What you need to do ->
Among the entries that follow, find every line with the word "nsgaiii" and copy it.

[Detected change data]
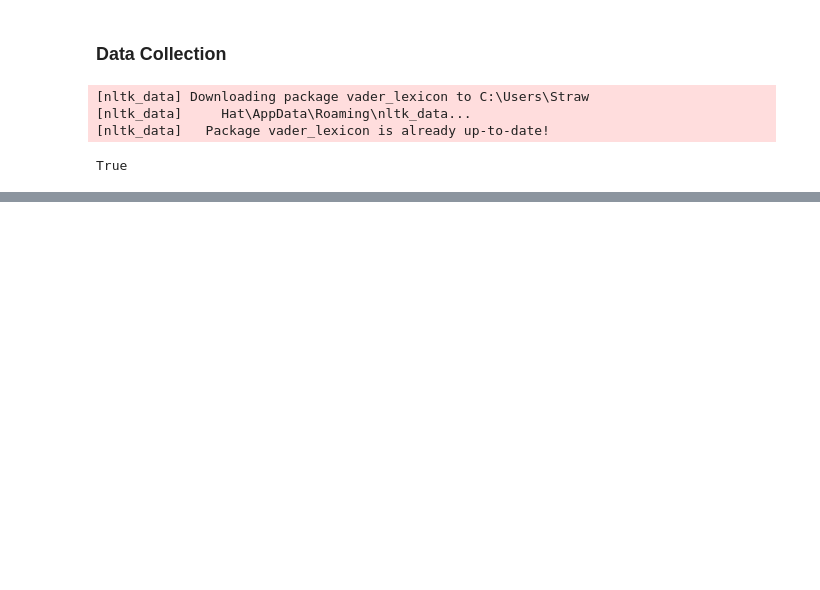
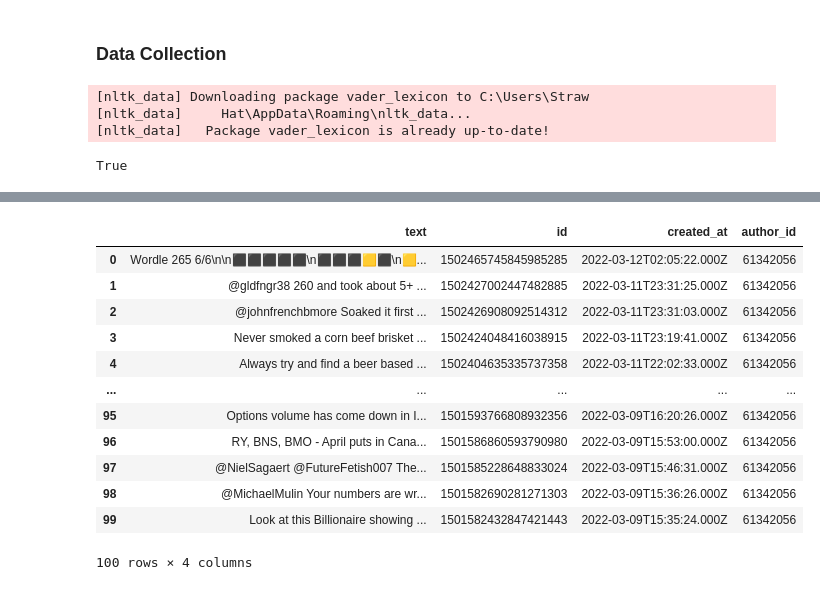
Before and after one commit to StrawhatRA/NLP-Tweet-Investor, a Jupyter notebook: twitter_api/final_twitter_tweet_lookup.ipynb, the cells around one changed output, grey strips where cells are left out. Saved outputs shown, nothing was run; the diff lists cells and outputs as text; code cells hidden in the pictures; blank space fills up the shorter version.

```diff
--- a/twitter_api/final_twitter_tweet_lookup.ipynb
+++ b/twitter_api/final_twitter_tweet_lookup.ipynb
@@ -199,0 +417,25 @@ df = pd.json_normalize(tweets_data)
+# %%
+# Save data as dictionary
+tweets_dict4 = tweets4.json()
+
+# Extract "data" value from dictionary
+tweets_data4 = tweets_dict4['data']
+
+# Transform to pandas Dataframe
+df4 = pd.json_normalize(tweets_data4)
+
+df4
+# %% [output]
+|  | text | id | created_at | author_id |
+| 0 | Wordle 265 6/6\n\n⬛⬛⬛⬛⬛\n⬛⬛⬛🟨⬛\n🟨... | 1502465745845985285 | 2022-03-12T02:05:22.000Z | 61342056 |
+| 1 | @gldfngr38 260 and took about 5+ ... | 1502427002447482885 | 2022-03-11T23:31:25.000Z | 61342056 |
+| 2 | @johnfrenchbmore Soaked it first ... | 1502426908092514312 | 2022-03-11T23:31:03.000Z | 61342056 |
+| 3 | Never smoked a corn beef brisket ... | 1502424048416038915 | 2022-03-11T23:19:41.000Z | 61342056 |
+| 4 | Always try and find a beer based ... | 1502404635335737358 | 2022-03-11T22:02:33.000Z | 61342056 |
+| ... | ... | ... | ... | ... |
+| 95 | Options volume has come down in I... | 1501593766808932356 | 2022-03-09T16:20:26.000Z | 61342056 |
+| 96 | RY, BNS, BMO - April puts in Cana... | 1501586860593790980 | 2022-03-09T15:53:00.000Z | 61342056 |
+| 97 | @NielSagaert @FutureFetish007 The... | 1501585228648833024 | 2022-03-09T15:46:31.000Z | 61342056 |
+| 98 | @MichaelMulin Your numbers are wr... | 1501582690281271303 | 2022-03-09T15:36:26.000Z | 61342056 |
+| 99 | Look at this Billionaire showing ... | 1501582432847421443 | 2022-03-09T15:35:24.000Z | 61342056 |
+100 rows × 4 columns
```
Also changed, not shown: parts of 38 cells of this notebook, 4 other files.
--
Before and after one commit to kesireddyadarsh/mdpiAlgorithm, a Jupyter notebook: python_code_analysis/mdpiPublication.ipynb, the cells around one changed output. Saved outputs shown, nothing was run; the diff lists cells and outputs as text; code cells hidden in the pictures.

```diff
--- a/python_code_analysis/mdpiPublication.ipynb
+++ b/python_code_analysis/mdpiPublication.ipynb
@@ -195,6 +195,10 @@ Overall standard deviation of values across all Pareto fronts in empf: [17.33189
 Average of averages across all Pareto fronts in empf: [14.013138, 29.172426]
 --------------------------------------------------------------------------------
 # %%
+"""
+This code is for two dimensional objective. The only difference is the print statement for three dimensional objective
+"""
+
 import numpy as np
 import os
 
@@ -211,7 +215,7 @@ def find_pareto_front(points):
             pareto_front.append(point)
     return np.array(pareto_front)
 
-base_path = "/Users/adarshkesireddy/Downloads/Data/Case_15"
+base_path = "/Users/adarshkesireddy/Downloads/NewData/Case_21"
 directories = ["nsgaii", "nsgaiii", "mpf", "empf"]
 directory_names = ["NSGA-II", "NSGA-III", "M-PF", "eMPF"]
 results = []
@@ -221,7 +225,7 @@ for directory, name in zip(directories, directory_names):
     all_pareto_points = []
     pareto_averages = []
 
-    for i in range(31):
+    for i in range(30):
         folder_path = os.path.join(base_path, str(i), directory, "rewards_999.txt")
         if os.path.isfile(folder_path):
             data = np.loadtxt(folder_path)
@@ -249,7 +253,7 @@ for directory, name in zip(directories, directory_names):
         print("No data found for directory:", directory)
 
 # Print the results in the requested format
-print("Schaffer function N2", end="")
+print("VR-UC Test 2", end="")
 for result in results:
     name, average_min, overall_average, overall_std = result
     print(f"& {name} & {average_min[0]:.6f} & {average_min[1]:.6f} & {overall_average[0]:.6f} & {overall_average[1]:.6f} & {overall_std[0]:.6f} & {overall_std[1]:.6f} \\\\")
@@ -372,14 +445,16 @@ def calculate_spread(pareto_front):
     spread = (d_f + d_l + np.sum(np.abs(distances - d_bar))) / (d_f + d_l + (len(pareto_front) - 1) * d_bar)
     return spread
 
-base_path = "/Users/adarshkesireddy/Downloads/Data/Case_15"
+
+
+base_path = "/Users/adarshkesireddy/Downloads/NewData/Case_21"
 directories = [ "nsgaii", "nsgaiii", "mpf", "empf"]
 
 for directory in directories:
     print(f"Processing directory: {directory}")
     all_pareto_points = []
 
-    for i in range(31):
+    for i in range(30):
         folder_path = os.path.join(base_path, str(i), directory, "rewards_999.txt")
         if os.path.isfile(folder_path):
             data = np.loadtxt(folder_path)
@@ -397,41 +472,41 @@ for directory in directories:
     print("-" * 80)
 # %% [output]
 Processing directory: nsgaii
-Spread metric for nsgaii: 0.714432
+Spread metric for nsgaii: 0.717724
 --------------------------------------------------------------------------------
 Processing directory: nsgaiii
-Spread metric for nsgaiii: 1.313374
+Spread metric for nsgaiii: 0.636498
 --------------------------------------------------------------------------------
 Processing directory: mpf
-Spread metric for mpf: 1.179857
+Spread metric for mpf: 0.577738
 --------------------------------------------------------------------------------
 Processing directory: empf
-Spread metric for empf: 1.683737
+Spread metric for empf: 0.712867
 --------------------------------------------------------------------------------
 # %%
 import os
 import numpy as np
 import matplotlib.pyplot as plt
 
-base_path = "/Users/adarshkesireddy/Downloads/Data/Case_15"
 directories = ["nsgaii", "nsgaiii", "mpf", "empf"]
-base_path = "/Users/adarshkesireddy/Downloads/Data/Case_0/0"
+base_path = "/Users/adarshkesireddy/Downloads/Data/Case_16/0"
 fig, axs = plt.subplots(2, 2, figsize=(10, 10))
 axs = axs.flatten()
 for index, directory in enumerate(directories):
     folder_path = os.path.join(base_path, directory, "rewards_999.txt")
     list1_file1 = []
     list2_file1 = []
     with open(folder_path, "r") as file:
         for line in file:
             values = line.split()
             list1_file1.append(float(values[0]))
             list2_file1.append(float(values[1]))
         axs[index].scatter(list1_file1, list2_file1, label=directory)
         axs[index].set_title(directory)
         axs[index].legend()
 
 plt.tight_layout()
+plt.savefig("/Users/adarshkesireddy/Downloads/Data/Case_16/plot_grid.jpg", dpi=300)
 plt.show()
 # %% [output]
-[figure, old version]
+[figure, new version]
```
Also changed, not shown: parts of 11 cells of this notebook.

Answer for this exercise ->
 directories = ["nsgaii", "nsgaiii", "mpf", "empf"]
 directories = [ "nsgaii", "nsgaiii", "mpf", "empf"]
 Processing directory: nsgaiii
-Spread metric for nsgaiii: 1.313374
+Spread metric for nsgaiii: 0.636498
 directories = ["nsgaii", "nsgaiii", "mpf", "empf"]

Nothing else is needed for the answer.